Part of that context is who we claim as relatives. ‘Who is your relative?’ A more traditional Christian phrase might be ‘who is your neighbour?’ With whom do you have trust and respect and mutual aid? Those people who testify to us, help us to know who we are and where we are. Are we a blessing to the place we are in? Our neighbours and relatives should be able to help us understand that, and be better.
I said earlier that Haudenosonee prayers often close with ‘all my relations’. Whatever has been said is said in the presence of all these relations. The gathered human beings are merely the start of these relations. ‘All My Relations’ includes the entire created world, animals, fish, plants, winds, and more. Imagine calling on the whole to witness your prayer, your commitment, your good words. Imagine being responsible to all of that. A desire to bear good fruit sounds different when it is a promise made to trees.

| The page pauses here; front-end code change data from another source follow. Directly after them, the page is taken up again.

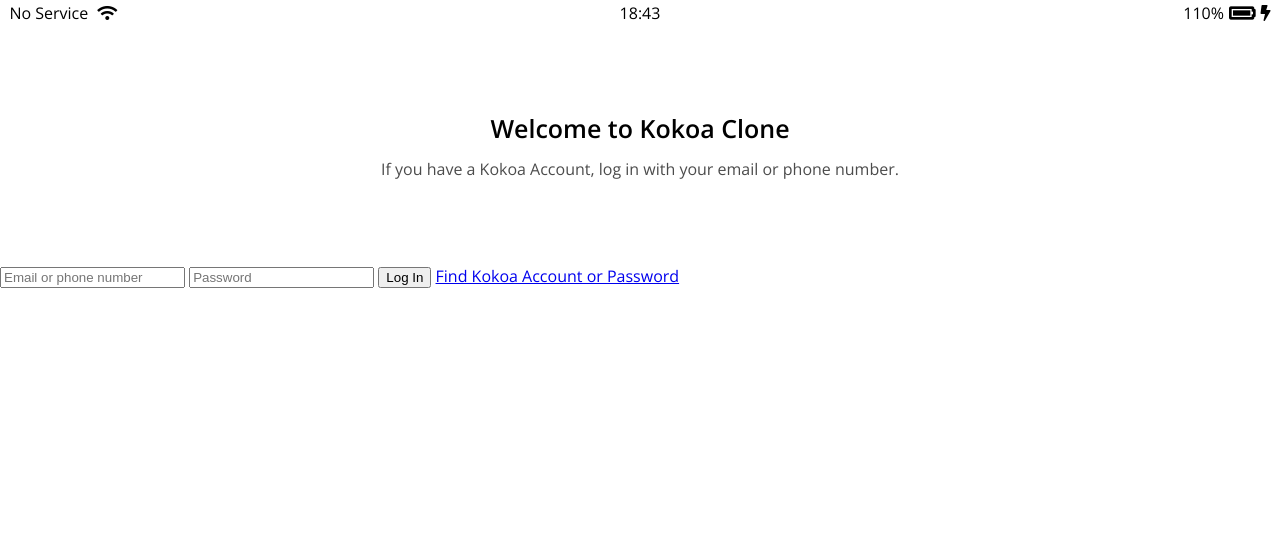
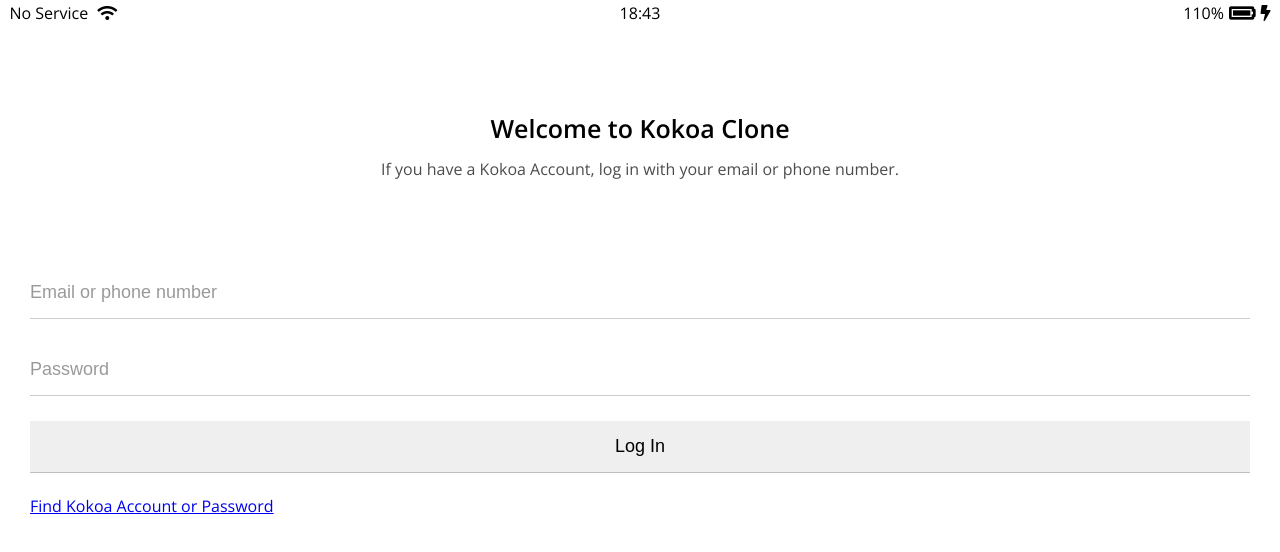
Before and after one commit to free-ko/project-kakao2020-html-css, a plain HTML site: page index.html in a window 1280 px wide. Drawn offline with nearby package versions, Linux system fonts and the light colour scheme.

Commit message:
##6.7 Log In Form part One

```diff
--- a/css/reset.css
+++ b/css/reset.css
@@ -122,3 +122,7 @@ table {
   border-collapse: collapse;
   border-spacing: 0;
 }
+
+input:focus {
+  outline: none;
+}
--- a/css/styles.css
+++ b/css/styles.css
@@ -1,5 +1,6 @@
 @import url("https://fonts.googleapis.com/css2?family=Open+Sans:wght@400;600&display=swap");
 @import "reset.css";
+@import "variables.css";
 @import "status-bar.css";
 
 body {
@@ -24,3 +25,26 @@ body {
   width: 60%;
   opacity: 0.7;
 }
+
+#login-form {
+  display: flex;
+  flex-direction: column;
+  margin: 0px 30px;
+}
+
+#login-form input {
+  border: none;
+  padding: 15px 0px;
+  font-size: 18px;
+  border-bottom: 1px solid rgba(0, 0, 0, 0.2);
+  margin-bottom: 25px;
+  transition: border-color 0.3s ease-in-out;
+}
+
+#login-form input::placeholder {
+  color: rgba(0, 0, 0, 0.4);
+}
+
+#login-form input:focus {
+  border-color: var(--yellow);
+}
--- /dev/null
+++ b/css/variables.css
@@ -0,0 +1,3 @@
+:root {
+  --yellow: #fae100;
+}
```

What has been our fruit in this land? Many good things, undoubtedly. Many fine ideas, technologies, social institutions and ideals. I also see climate chaos. Tar sands extraction, fracking, mountain top removal, deep sea oil drilling, pipelines leaking, refinery air pollution, mercury poisoning, clearcut logging, uranium mining, and endless expanses of sterile lawns.
My generation and the next are hearing that the Earth may well turn its back on them. Did we not build wind turbines and go to climate rallies and ride our bikes? But the Earth will say ‘I do not know you. You are not a part of me. Depart from me, you unbalanced ones.’
And that is where I bring in the prayer of Agur from Proverbs 30. This was not the lectionary text today, it was the text for the Junior Youth lesson. It was the first time I have studied it. It has a very simple message. It asks for truth, which includes the truth to know who we are, where we are, who all our relations are. And it asks not to be rich, so that the praying person does not deny God. And it asks not to be poor, so that the praying person does not need to steal, and dishonour God.
This path between poverty and riches, between greed and pride, between desperation and distain, this is one of the ancient sources of wisdom we need at this time. This is a prayer we should all be praying. The colonisation of this land came from both poverty and riches. The rich who drove the processes used the poor desperate for land, security and freedom to dispossess indigenous peoples and occupy the land. Now here, in Toronto in the spring of 2015, we ask who we are going to be.
All my relations.